* What is being asked *
No pictures, nothing altered: return the data below.

:: Data extracts

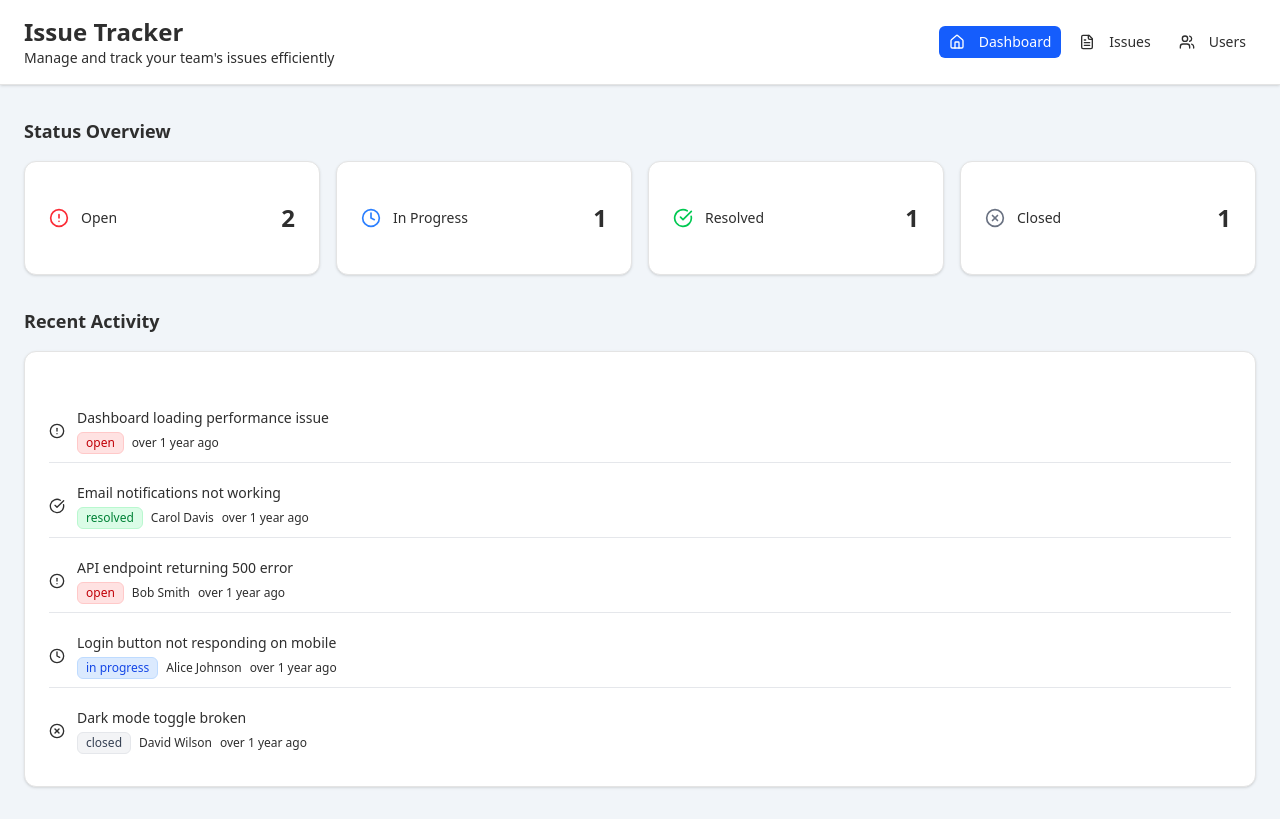
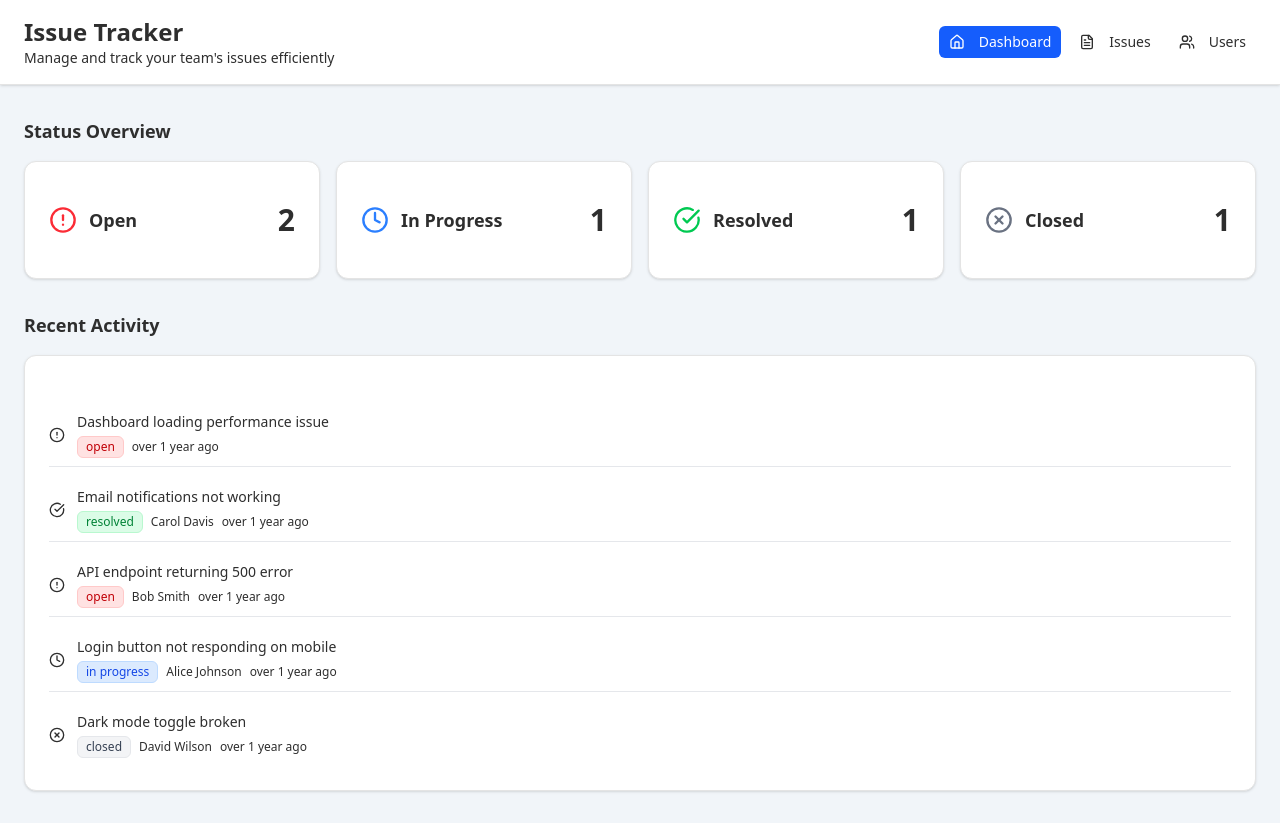
Before and after one commit to JeremyWarui/issue-tracker-graphql, a React (Vite) app in the folder frontend/: page / in a window 1280 px wide. Built offline with nearby package versions, Linux system fonts and the light colour scheme.

Commit message:
Update the UI of the application

```diff
--- a/frontend/src/App.tsx
+++ b/frontend/src/App.tsx
@@ -8,7 +8,7 @@ import "./App.css"
 function App() {
   return (
     <Router>
-      <div className="App">
+      <div className="container-fluid">
         <Routes>
           <Route path="/" element={<Dashboard />} />
           <Route path="/issues" element={<IssuesList />} />
--- a/frontend/src/components/DashboardPage.tsx
+++ b/frontend/src/components/DashboardPage.tsx
@@ -79,10 +79,10 @@ export function Dashboard() {
                 <CardContent className="py-4">
                   <div className="flex items-center justify-between">
                     <div className="flex items-center space-x-3">
-                      <AlertCircle className="h-5 w-5 text-red-500" />
-                      <div className="text-sm text-muted-foreground">Open</div>
+                      <AlertCircle className="h-7 w-7 text-red-500" />
+                      <div className="text-lg font-bold text-muted-foreground">Open</div>
                     </div>
-                    <div className="text-2xl font-bold">{mockStats.open}</div>
+                    <div className="text-3xl font-bold">{mockStats.open}</div>
                   </div>
                 </CardContent>
               </Card>
@@ -90,12 +90,12 @@ export function Dashboard() {
                 <CardContent className="py-4">
                   <div className="flex items-center justify-between">
                     <div className="flex items-center space-x-3">
-                      <Clock className="h-5 w-5 text-blue-500" />
-                      <div className="text-sm text-muted-foreground">
+                      <Clock className="h-7 w-7 text-blue-500" />
+                      <div className="text-lg font-bold text-muted-foreground">
                         In Progress
                       </div>
                     </div>
-                    <div className="text-2xl font-bold">
+                    <div className="text-3xl font-bold">
                       {mockStats.inProgress}
                     </div>
                   </div>
@@ -105,12 +105,12 @@ export function Dashboard() {
                 <CardContent className="py-4">
                   <div className="flex items-center justify-between">
                     <div className="flex items-center space-x-3">
-                      <CheckCircle className="h-5 w-5 text-green-500" />
-                      <div className="text-sm text-muted-foreground">
+                      <CheckCircle className="h-7 w-7 text-green-500" />
+                      <div className="text-lg font-bold text-muted-foreground">
                         Resolved
                       </div>
                     </div>
-                    <div className="text-2xl font-bold">
+                    <div className="text-3xl font-bold">
                       {mockStats.resolved}
                     </div>
                   </div>
@@ -120,12 +120,12 @@ export function Dashboard() {
                 <CardContent className="py-4">
                   <div className="flex items-center justify-between">
                     <div className="flex items-center space-x-3">
-                      <XCircle className="h-5 w-5 text-gray-500" />
-                      <div className="text-sm text-muted-foreground">
+                      <XCircle className="h-7 w-7 text-gray-500" />
+                      <div className="text-lg font-bold text-muted-foreground">
                         Closed
                       </div>
                     </div>
-                    <div className="text-2xl font-bold">{mockStats.closed}</div>
+                    <div className="text-3xl font-bold">{mockStats.closed}</div>
                   </div>
                 </CardContent>
               </Card>
--- a/frontend/src/components/IssuesList.tsx
+++ b/frontend/src/components/IssuesList.tsx
@@ -98,7 +98,7 @@ export function IssuesList() {
           <Card className="bg-white">
             <CardHeader>
               <div className="flex flex-col space-y-4 sm:flex-row sm:items-center sm:justify-between sm:space-y-0">
-                <CardTitle className="text-lg">Issue Management</CardTitle>
+                <CardTitle className="text-2xl">Issue Management</CardTitle>
                 <Button
                   onClick={() => setIsCreateModalOpen(true)}
                   className="w-fit bg-blue-600 hover:bg-blue-700"
@@ -163,7 +163,7 @@ export function IssuesList() {
 
           <Card className="bg-white">
             <CardHeader>
-              <CardTitle className="text-base">
+              <CardTitle className="text-2xl">
                 Issues ({filteredIssues.length})
               </CardTitle>
             </CardHeader>
@@ -237,57 +237,6 @@ export function IssuesList() {
               )}
             </CardContent>
           </Card>
-
-          <div className="grid gap-4 md:grid-cols-4">
-            <Card className="bg-white">
-              <CardContent className="pt-6">
-                <div className="text-center">
-                  <div className="text-2xl font-bold text-secondary">
-                    {filteredIssues.filter((i) => i.status === "open").length}
-                  </div>
-                  <div className="text-sm text-muted-foreground">Open</div>
-                </div>
-              </CardContent>
-            </Card>
-            <Card className="bg-white">
-              <CardContent className="pt-6">
-                <div className="text-center">
-                  <div className="text-2xl font-bold text-primary">
-                    {
-                      filteredIssues.filter((i) => i.status === "in-progress")
-                        .length
-                    }
-                  </div>
-                  <div className="text-sm text-muted-foreground">
-                    In Progress
-                  </div>
-                </div>
-              </CardContent>
-            </Card>
-            <Card className="bg-white">
-              <CardContent className="pt-6">
-                <div className="text-center">
-                  <div className="text-2xl font-bold text-accent">
-                    {
-                      filteredIssues.filter((i) => i.status === "resolved")
-                        .length
-                    }
-                  </div>
-                  <div className="text-sm text-muted-foreground">Resolved</div>
-                </div>
-              </CardContent>
-            </Card>
-            <Card className="bg-white">
-              <CardContent className="pt-6">
-                <div className="text-center">
-                  <div className="text-2xl font-bold text-muted-foreground">
-                    {filteredIssues.filter((i) => i.status === "closed").length}
-                  </div>
-                  <div className="text-sm text-muted-foreground">Closed</div>
-                </div>
-              </CardContent>
-            </Card>
-          </div>
         </div>
       </main>
 
```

::::

* Problem solution *
Before and after one commit to JeremyWarui/issue-tracker-graphql, a React (Vite) app in the folder frontend/: page / in a window 1280 px wide. Built offline with nearby package versions, Linux system fonts and the light colour scheme.

Commit message:
Update the UI of the application

```diff
--- a/frontend/src/App.tsx
+++ b/frontend/src/App.tsx
@@ -8,7 +8,7 @@ import "./App.css"
 function App() {
   return (
     <Router>
-      <div className="App">
+      <div className="container-fluid">
         <Routes>
           <Route path="/" element={<Dashboard />} />
           <Route path="/issues" element={<IssuesList />} />
--- a/frontend/src/components/DashboardPage.tsx
+++ b/frontend/src/components/DashboardPage.tsx
@@ -79,10 +79,10 @@ export function Dashboard() {
                 <CardContent className="py-4">
                   <div className="flex items-center justify-between">
                     <div className="flex items-center space-x-3">
-                      <AlertCircle className="h-5 w-5 text-red-500" />
-                      <div className="text-sm text-muted-foreground">Open</div>
+                      <AlertCircle className="h-7 w-7 text-red-500" />
+                      <div className="text-lg font-bold text-muted-foreground">Open</div>
                     </div>
-                    <div className="text-2xl font-bold">{mockStats.open}</div>
+                    <div className="text-3xl font-bold">{mockStats.open}</div>
                   </div>
                 </CardContent>
               </Card>
@@ -90,12 +90,12 @@ export function Dashboard() {
                 <CardContent className="py-4">
                   <div className="flex items-center justify-between">
                     <div className="flex items-center space-x-3">
-                      <Clock className="h-5 w-5 text-blue-500" />
-                      <div className="text-sm text-muted-foreground">
+                      <Clock className="h-7 w-7 text-blue-500" />
+                      <div className="text-lg font-bold text-muted-foreground">
                         In Progress
                       </div>
                     </div>
-                    <div className="text-2xl font-bold">
+                    <div className="text-3xl font-bold">
                       {mockStats.inProgress}
                     </div>
                   </div>
@@ -105,12 +105,12 @@ export function Dashboard() {
                 <CardContent className="py-4">
                   <div className="flex items-center justify-between">
                     <div className="flex items-center space-x-3">
-                      <CheckCircle className="h-5 w-5 text-green-500" />
-                      <div className="text-sm text-muted-foreground">
+                      <CheckCircle className="h-7 w-7 text-green-500" />
+                      <div className="text-lg font-bold text-muted-foreground">
                         Resolved
                       </div>
                     </div>
-                    <div className="text-2xl font-bold">
+                    <div className="text-3xl font-bold">
                       {mockStats.resolved}
                     </div>
                   </div>
@@ -120,12 +120,12 @@ export function Dashboard() {
                 <CardContent className="py-4">
                   <div className="flex items-center justify-between">
                     <div className="flex items-center space-x-3">
-                      <XCircle className="h-5 w-5 text-gray-500" />
-                      <div className="text-sm text-muted-foreground">
+                      <XCircle className="h-7 w-7 text-gray-500" />
+                      <div className="text-lg font-bold text-muted-foreground">
                         Closed
                       </div>
                     </div>
-                    <div className="text-2xl font-bold">{mockStats.closed}</div>
+                    <div className="text-3xl font-bold">{mockStats.closed}</div>
                   </div>
                 </CardContent>
               </Card>
--- a/frontend/src/components/IssuesList.tsx
+++ b/frontend/src/components/IssuesList.tsx
@@ -98,7 +98,7 @@ export function IssuesList() {
           <Card className="bg-white">
             <CardHeader>
               <div className="flex flex-col space-y-4 sm:flex-row sm:items-center sm:justify-between sm:space-y-0">
-                <CardTitle className="text-lg">Issue Management</CardTitle>
+                <CardTitle className="text-2xl">Issue Management</CardTitle>
                 <Button
                   onClick={() => setIsCreateModalOpen(true)}
                   className="w-fit bg-blue-600 hover:bg-blue-700"
@@ -163,7 +163,7 @@ export function IssuesList() {
 
           <Card className="bg-white">
             <CardHeader>
-              <CardTitle className="text-base">
+              <CardTitle className="text-2xl">
                 Issues ({filteredIssues.length})
               </CardTitle>
             </CardHeader>
@@ -237,57 +237,6 @@ export function IssuesList() {
               )}
             </CardContent>
           </Card>
-
-          <div className="grid gap-4 md:grid-cols-4">
-            <Card className="bg-white">
-              <CardContent className="pt-6">
-                <div className="text-center">
-                  <div className="text-2xl font-bold text-secondary">
-                    {filteredIssues.filter((i) => i.status === "open").length}
-                  </div>
-                  <div className="text-sm text-muted-foreground">Open</div>
-                </div>
-              </CardContent>
-            </Card>
-            <Card className="bg-white">
-              <CardContent className="pt-6">
-                <div className="text-center">
-                  <div className="text-2xl font-bold text-primary">
-                    {
-                      filteredIssues.filter((i) => i.status === "in-progress")
-                        .length
-                    }
-                  </div>
-                  <div className="text-sm text-muted-foreground">
-                    In Progress
-                  </div>
-                </div>
-              </CardContent>
-            </Card>
-            <Card className="bg-white">
-              <CardContent className="pt-6">
-                <div className="text-center">
-                  <div className="text-2xl font-bold text-accent">
-                    {
-                      filteredIssues.filter((i) => i.status === "resolved")
-                        .length
-                    }
-                  </div>
-                  <div className="text-sm text-muted-foreground">Resolved</div>
-                </div>
-              </CardContent>
-            </Card>
-            <Card className="bg-white">
-              <CardContent className="pt-6">
-                <div className="text-center">
-                  <div className="text-2xl font-bold text-muted-foreground">
-                    {filteredIssues.filter((i) => i.status === "closed").length}
-                  </div>
-                  <div className="text-sm text-muted-foreground">Closed</div>
-                </div>
-              </CardContent>
-            </Card>
-          </div>
         </div>
       </main>
 
```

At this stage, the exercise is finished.